Task goal: Go through the listing below and list every line with "index".
-=-=-=-=-
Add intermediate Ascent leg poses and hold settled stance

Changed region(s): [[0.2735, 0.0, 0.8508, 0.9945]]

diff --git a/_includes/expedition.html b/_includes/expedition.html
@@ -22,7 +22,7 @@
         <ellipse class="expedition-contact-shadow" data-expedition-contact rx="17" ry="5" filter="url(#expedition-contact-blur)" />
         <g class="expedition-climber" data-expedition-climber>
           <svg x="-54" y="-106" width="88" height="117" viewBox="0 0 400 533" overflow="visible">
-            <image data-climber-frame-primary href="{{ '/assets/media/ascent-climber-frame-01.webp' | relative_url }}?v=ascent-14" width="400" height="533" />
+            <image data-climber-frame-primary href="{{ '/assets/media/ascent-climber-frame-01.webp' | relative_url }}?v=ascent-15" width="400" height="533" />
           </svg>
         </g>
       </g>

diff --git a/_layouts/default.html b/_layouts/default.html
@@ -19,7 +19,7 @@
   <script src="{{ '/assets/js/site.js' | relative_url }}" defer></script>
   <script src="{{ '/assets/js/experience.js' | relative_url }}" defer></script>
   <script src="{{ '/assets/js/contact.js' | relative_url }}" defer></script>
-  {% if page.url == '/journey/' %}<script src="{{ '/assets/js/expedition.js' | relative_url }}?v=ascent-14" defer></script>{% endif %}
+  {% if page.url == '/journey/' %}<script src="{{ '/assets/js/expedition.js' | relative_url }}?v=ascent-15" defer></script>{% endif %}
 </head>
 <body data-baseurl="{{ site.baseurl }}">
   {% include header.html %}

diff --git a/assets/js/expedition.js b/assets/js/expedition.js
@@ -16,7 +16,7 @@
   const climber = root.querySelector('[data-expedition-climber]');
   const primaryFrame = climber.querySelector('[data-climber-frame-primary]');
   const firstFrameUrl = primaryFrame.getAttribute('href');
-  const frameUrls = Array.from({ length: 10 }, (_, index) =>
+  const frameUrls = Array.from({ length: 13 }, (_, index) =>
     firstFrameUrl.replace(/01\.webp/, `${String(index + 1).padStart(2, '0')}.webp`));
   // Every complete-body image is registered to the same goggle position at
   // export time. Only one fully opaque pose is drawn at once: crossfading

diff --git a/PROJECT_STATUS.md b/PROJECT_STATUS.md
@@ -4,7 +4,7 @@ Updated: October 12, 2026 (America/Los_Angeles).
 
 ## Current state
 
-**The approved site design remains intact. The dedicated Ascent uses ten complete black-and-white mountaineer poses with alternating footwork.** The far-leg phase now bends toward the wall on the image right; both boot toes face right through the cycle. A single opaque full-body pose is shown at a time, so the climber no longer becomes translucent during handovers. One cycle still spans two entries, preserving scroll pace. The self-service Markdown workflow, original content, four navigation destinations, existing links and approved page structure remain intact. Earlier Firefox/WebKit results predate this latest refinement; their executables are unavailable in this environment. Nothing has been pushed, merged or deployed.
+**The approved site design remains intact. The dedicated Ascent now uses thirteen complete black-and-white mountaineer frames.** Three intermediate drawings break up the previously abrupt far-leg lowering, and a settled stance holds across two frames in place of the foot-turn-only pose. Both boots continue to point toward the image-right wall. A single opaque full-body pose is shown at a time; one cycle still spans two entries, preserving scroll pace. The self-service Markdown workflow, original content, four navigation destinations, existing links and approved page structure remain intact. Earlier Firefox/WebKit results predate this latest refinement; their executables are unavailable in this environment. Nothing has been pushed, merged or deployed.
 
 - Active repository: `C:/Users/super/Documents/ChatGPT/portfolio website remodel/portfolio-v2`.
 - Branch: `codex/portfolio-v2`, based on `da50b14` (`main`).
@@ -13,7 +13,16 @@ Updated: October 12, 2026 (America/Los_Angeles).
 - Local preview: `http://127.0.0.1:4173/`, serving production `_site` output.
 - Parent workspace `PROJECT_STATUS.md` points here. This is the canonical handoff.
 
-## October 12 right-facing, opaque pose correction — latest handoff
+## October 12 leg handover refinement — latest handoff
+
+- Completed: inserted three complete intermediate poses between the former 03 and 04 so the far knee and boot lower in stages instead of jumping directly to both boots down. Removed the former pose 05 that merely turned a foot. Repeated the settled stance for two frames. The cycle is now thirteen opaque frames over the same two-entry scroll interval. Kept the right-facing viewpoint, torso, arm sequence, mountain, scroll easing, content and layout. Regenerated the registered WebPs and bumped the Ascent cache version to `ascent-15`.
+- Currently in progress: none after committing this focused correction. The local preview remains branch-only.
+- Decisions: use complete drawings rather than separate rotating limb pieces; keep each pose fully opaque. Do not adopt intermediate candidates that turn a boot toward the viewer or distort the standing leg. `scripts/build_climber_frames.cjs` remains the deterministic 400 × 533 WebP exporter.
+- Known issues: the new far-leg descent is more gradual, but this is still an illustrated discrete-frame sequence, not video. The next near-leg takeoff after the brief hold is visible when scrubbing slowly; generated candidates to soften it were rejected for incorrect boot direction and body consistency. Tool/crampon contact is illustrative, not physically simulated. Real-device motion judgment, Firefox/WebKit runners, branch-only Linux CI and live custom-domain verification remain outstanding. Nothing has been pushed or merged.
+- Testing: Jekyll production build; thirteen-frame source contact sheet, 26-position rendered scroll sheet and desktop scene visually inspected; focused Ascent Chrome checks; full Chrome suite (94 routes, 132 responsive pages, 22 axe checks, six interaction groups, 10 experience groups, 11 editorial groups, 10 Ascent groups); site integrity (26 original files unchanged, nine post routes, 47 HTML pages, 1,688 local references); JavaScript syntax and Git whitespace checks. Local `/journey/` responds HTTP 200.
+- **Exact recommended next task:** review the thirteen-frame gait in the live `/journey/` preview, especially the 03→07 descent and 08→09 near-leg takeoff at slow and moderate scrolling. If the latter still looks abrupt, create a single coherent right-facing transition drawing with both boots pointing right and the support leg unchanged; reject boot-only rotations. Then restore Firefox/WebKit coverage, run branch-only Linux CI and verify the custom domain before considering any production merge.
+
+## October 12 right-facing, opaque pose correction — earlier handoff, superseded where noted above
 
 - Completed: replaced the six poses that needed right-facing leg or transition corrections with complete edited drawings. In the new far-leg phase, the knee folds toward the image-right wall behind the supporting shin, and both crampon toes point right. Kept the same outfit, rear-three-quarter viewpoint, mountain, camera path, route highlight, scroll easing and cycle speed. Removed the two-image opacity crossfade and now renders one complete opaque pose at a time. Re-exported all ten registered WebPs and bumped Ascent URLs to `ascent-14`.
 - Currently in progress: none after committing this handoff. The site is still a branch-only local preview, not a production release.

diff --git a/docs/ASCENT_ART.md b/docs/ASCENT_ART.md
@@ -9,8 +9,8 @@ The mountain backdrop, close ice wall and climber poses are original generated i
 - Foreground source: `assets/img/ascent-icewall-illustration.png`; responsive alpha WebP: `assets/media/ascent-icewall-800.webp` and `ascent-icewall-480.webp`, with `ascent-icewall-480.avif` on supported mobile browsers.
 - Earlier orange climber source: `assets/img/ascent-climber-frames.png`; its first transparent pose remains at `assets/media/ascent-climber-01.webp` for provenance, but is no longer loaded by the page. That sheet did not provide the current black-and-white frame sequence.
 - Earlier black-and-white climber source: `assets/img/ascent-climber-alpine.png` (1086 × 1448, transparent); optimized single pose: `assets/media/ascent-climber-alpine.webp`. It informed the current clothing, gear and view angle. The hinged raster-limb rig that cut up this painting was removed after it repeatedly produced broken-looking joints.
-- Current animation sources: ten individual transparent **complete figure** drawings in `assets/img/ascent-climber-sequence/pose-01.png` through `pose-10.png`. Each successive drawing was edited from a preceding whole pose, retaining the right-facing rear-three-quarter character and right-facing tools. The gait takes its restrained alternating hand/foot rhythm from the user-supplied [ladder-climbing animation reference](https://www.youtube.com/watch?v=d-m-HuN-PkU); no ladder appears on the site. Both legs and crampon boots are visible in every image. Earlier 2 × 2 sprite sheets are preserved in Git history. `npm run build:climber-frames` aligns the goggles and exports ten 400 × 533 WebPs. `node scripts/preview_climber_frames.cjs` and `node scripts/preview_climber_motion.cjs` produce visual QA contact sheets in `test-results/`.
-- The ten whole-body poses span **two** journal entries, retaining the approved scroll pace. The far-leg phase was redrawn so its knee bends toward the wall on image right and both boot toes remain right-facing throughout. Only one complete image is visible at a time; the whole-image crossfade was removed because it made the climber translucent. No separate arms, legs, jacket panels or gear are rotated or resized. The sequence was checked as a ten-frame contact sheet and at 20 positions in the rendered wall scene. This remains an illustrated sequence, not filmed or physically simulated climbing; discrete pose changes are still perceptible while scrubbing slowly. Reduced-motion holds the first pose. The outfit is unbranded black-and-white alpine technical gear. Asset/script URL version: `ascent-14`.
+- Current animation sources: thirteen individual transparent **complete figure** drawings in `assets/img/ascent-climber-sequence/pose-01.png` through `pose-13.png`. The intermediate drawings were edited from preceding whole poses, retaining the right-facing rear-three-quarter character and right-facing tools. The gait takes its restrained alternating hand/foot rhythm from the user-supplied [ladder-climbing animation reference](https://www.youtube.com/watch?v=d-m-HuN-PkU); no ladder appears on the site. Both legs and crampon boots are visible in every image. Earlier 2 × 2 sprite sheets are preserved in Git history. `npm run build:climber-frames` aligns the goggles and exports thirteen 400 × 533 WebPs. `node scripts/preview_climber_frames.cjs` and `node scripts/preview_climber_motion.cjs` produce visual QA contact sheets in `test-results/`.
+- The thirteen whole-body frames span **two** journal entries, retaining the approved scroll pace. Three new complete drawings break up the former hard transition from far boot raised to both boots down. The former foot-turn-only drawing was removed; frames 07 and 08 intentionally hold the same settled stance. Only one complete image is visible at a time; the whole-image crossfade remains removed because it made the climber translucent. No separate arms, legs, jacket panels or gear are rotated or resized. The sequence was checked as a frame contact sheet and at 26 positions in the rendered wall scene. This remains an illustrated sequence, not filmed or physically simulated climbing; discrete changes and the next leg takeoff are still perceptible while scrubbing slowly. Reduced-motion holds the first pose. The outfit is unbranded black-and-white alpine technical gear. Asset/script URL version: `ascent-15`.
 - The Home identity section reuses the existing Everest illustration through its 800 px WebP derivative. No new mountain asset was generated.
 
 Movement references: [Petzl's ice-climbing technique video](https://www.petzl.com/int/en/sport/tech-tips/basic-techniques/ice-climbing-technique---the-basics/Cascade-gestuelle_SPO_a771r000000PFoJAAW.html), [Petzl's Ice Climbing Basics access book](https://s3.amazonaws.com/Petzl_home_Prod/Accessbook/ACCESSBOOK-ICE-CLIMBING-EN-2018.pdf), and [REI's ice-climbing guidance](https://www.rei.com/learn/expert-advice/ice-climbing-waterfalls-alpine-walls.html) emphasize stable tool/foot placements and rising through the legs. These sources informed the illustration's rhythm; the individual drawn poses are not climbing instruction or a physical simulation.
-=-=-=-=-
Written answer:
-  const frameUrls = Array.from({ length: 10 }, (_, index) =>
+  const frameUrls = Array.from({ length: 13 }, (_, index) =>
     firstFrameUrl.replace(/01\.webp/, `${String(index + 1).padStart(2, '0')}.webp`));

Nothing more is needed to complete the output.